Wubble Bubble? I don't believe I've ever heard of that before, and it would appear that from the Derby, CO address, it must've been something Charlton was involved with selling. It doesn't appear to be all that big a deal, it's just a huge bubble wand -- at least they weren't trying to sell you bubble soap as well! Of course, there's that magic ad we've seen in previous installments as well. And then there's the Learn to Play Guitar the Chet Atkins Way book! At $2.98, it was quite a bit more expensive than the martial arts school ads, eh? For those not in the know, Chet Atkins was a famous guitarist and record producer who helped create the "Nashville sound," and developed a picking style inspired by Merle Travis, Django Reinhardt, George Barnes, and Les Paul. Among Atkins' production clients were Elvis Presley and the Everly Brothers. You can visit the official website of this late, great guitar star here.
On the very next page of this same book appeared these two ads! Now, the Frontier Cabin? I have major doubts that it looked exactly as it shows there. The ad says it's made of polyethylene, and I'd imagine that given they were a buck plus a quarter for postage that the "cabin" was basically a tent, since it's designed to set over a card table. Also on this page was the familiar "Monster Size Monsters" ad, although it's a very different version of the ad than I've seen before! Of course, the "monsters" were actually posters.
I had to include this ad for U.S. Government Surplus stuff because it reminded me of what I'd read about when Hasbro was developing GI Joe, and all the stuff they'd buy at Army Surplus stores so they could scale it down. I noticed the ad doesn't say how much a Jeep would run you!

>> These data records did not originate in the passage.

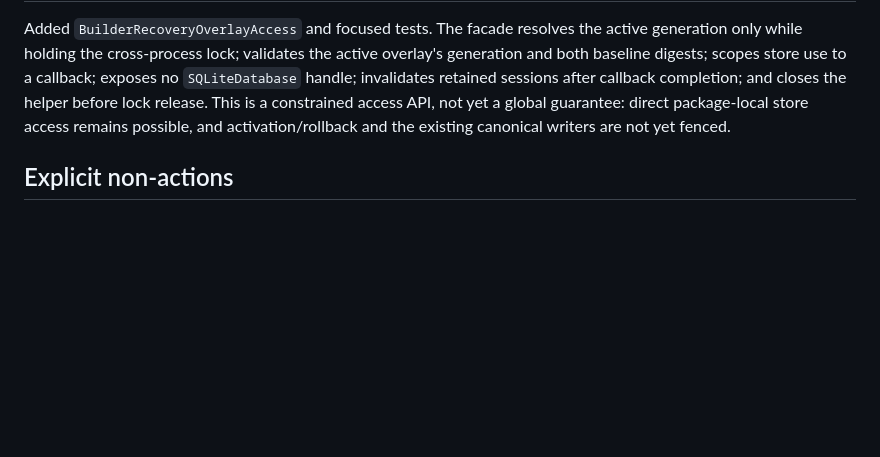
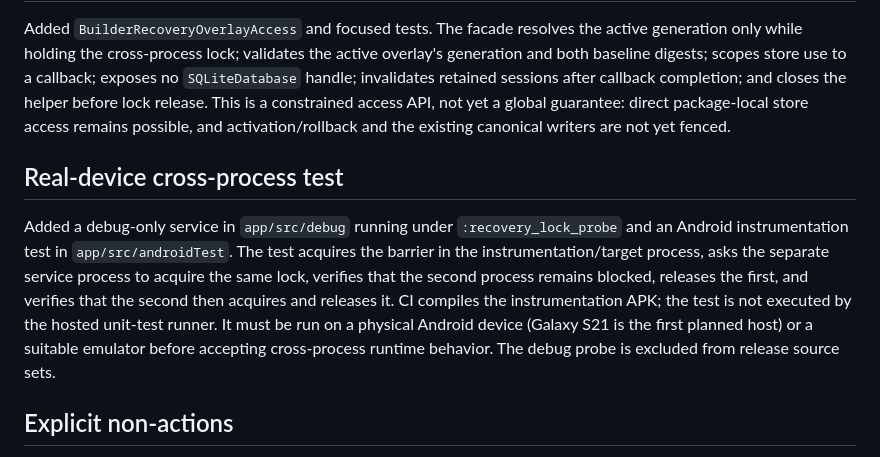
Before and after one commit to mcoke9-lgtm/Yggdrasil-Lean, a Markdown page: docs/RECOVERY_GENERATION_BARRIER_DESIGN_001.md, the part around the change. GitHub-like rendering; blank space fills up the shorter version.

Commit message:
Document debug-only real-device cross-process lock test

```diff
--- a/docs/RECOVERY_GENERATION_BARRIER_DESIGN_001.md
+++ b/docs/RECOVERY_GENERATION_BARRIER_DESIGN_001.md
@@ -98,6 +98,10 @@ This is not yet a complete enforcement boundary: package-local code can still ca
 
 Added `BuilderRecoveryOverlayAccess` and focused tests. The facade resolves the active generation only while holding the cross-process lock; validates the active overlay's generation and both baseline digests; scopes store use to a callback; exposes no `SQLiteDatabase` handle; invalidates retained sessions after callback completion; and closes the helper before lock release. This is a constrained access API, not yet a global guarantee: direct package-local store access remains possible, and activation/rollback and the existing canonical writers are not yet fenced.
 
+## Real-device cross-process test
+
+Added a debug-only service in `app/src/debug` running under `:recovery_lock_probe` and an Android instrumentation test in `app/src/androidTest`. The test acquires the barrier in the instrumentation/target process, asks the separate service process to acquire the same lock, verifies that the second process remains blocked, releases the first, and verifies that the second then acquires and releases it. CI compiles the instrumentation APK; the test is not executed by the hosted unit-test runner. It must be run on a physical Android device (Galaxy S21 is the first planned host) or a suitable emulator before accepting cross-process runtime behavior. The debug probe is excluded from release source sets.
+
 ## Explicit non-actions
 
 This design does not authorize startup integration, activation, rollback, migration, changing canonical stores, touching user history, installing an APK, or changing a device. Those remain separate milestones requiring their own tests and authorization.
```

It's been a while since I posted any ad for a body-building course... note how the ad taunts you with the offer of a dime to get 60 LBS OF MIGHTY MUSCLES! Of course, there's always a need for actual equipment do do actual bodybuilding, and I'd imagine that the book probably offered that stuff for sale, too. Funny to think there was a time when advertisers placed ads in comics because they figured the readers were too skinny, eh?